The sighting was reported off Western Australia’s shoreline by Grant Griffin, an employee of the Department of Parks and Wildlife in Western Australia.
The officer took several photographs of a couple of snakes he encountered in Ningalo Reef and forwarded them to the ARC Center of Excellence for Coral Reef Studies, affiliated with James Cook University, in Townsville.
After researchers analyzes the images, they came to the startling conclusion that the reptiles are actually two Australian short nosed sea snakes (scientifically known as Aipysurus apraefrontalis).
This predatory species had been categorized as critically endangered on the IUCN Red List of Threatened Species approximately five years ago, but an actual specimen hadn’t been reported ever since the year 2000.
Back in the 1990’s, the reptiles, whose natural habitats were in Australia’s Ashmore and Hibernia Reefs, were considered to be the third most frequently encountered type of sea snake.
However since there had been no sightings in the last 15 years researchers had assumed that the species had gone virtually extinct by now, suffering a population loss exceeding more than 90% across 3 generations.
Now it appears this theory will have to be revised, since there are still some short nosed sea snakes roaming Australia’s waters, although their true number remains unknown.
Even more promising is the fact that the two snakes captured on camera were actually performing a mating ritual.

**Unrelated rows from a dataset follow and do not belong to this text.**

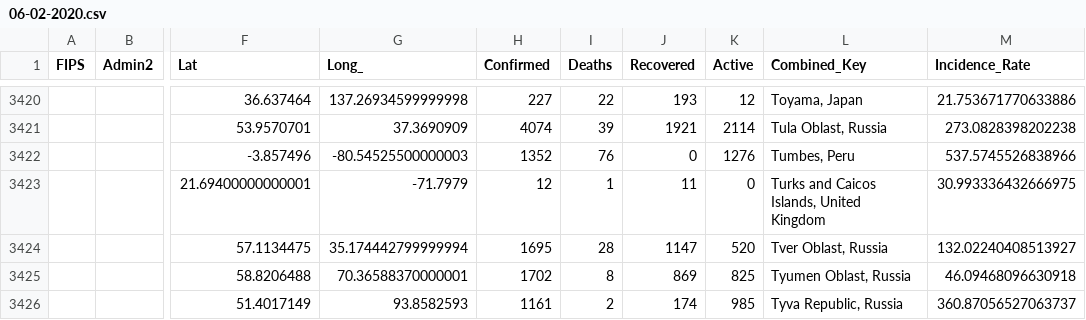
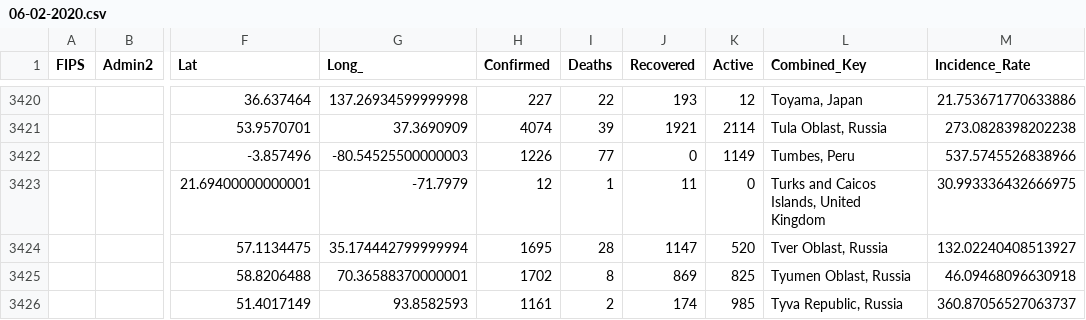
Before and after one commit to bielsnor/futureproof, a CSV file: _notebooks/kaggle/input/jhucovid19/csse_covid_19_data/csse_covid_19_daily_reports/06-02-2020.csv, drawn as a sheet; only a part is shown, gaps mark what is left out; the diff covers the shown part only; the diff names each change by its address in the sheet, - before the commit and + after, or states it on an @@ line.

```diff
--- a/_notebooks/kaggle/input/jhucovid19/csse_covid_19_data/csse_covid_19_daily_reports/06-02-2020.csv
+++ b/_notebooks/kaggle/input/jhucovid19/csse_covid_19_data/csse_covid_19_daily_reports/06-02-2020.csv
-H3422 (Confirmed): 1352
+H3422 (Confirmed): 1226
-I3422 (Deaths): 76
+I3422 (Deaths): 77
-K3422 (Active): 1276
+K3422 (Active): 1149
```
Also changed, not shown: 63 edited cells elsewhere in this file, _notebooks/kaggle/input/jhucovid19/csse_covid_19_data/csse_covid_19_daily_reports/04-27-2020.csv, _notebooks/kaggle/input/jhucovid19/csse_covid_19_data/csse_covid_19_daily_reports/07-03-2020.csv, 53 other files.
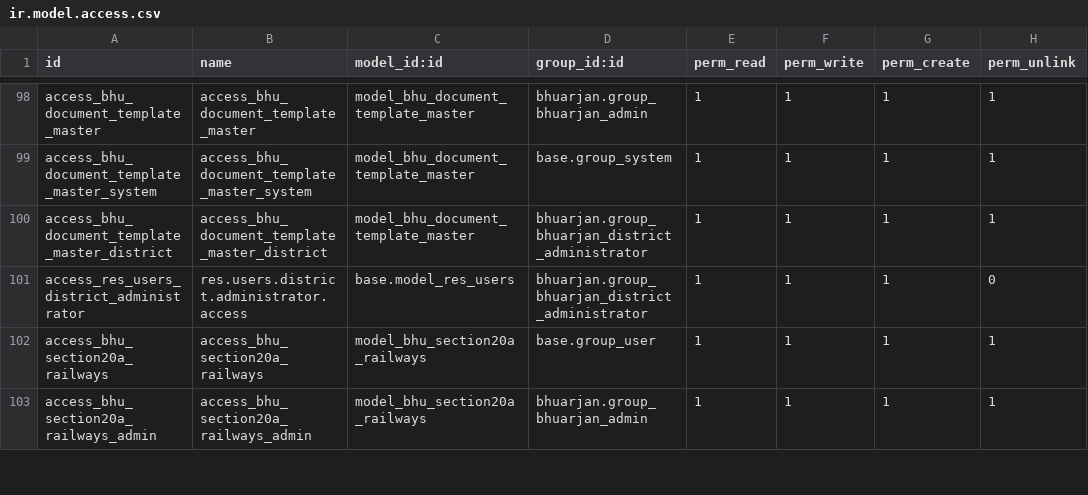
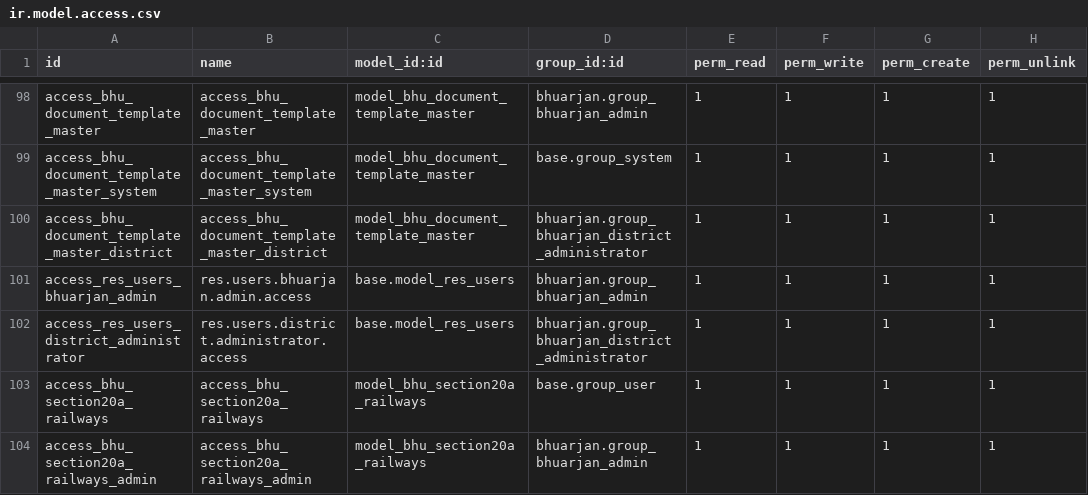
Before and after one commit to saurabhipro/bhuarjan_addons, a CSV file: bhuarjan/security/ir.model.access.csv, drawn as a sheet; only a part is shown, gaps mark what is left out.

Commit message:
feat: Allow Bhuarjan Admin and District Administrator to manage users by adding explicit access rules and clarifying `res_users` access checks.

```diff
--- a/bhuarjan/security/ir.model.access.csv
+++ b/bhuarjan/security/ir.model.access.csv
@@ -100,3 +100,4 @@ access_bhu_document_template_master_system,access_bhu_document_template_master_s
 access_bhu_document_template_master_district,access_bhu_document_template_master_district,model_bhu_document_template_master,bhuarjan.group_bhuarjan_district_administrator,1,1,1,1
-access_res_users_district_administrator,res.users.district.administrator.access,base.model_res_users,bhuarjan.group_bhuarjan_district_administrator,1,1,1,0
+access_res_users_bhuarjan_admin,res.users.bhuarjan.admin.access,base.model_res_users,bhuarjan.group_bhuarjan_admin,1,1,1,1
+access_res_users_district_administrator,res.users.district.administrator.access,base.model_res_users,bhuarjan.group_bhuarjan_district_administrator,1,1,1,1
 access_bhu_section20a_railways,access_bhu_section20a_railways,model_bhu_section20a_railways,base.group_user,1,1,1,1
```
Also changed, not shown: 1 other file.
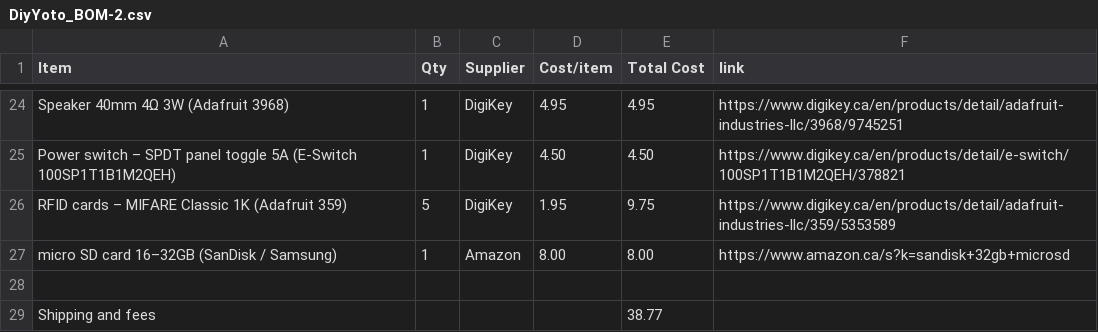
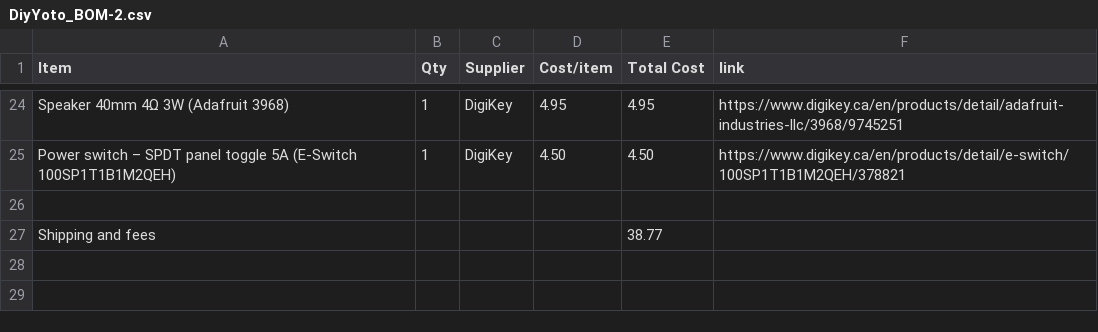
Before and after one commit to FTC27076/DIY-Yoto, a CSV file: DiyYoto_BOM-2.csv, drawn as a sheet; only a part is shown, gaps mark what is left out; the diff names each change by its address in the sheet, - before the commit and + after, or states it on an @@ line.

Commit message:
Fix formatting issues in BOM CSV file

```diff
--- a/DiyYoto_BOM-2.csv
+++ b/DiyYoto_BOM-2.csv
-row 26: RFID cards – MIFARE Classic 1K (Adafruit 359) | 5 | DigiKey | 1.95 | 9.75 | https://www.digikey.ca/en/products/detail/adafruit-industries-llc/359/5353589
-row 27: micro SD card 16–32GB (SanDisk / Samsung) | 1 | Amazon | 8.00 | 8.00 | https://www.amazon.ca/s?k=sandisk+32gb+microsd
```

This indicates that they are actually part of a group whose number may be growing, since free interbreeding hasn’t been put on halt.
Furthermore, Australian scientists have also discovered an unusually large group of Aipysurus foliosquama (commonly known as leaf-scales sea snakes), which had also been labelled as critically endangered on IUCN’s Red List of Threatened Species.
While the reptiles’ usual habitat spans across less than 4 square miles in Ashmore Reef, now they have been encountered more than 1,000 miles away from that area, in Shark Bay’s seagrass meadows, proving that they don’t rely exclusively on tropical coral reefs after all.
The findings have been detailed in a study published in the online edition of Elsevier’s Biological Conservation journal.
Blanche D’Anastasi, PhD candidate in the ecology and connectivity of seas snakes at James Cook University, has led this research and according to her it remains crucial to intensify conservation efforts, especially now that there is hope to save some species from imminent extinction.
As she recommends, the sea snake population should be more closely tracked, so as to identify potential variations and trends.
Currently, it’s believed that these reptiles are endangered because of coral bleaching, coupled with excessive pressure on their natural habitat.
Another possible explanation for their decline might be trawling, a type of fishing through which boats drag fishing nets across the ocean floor.
Image Source: Channel News Asia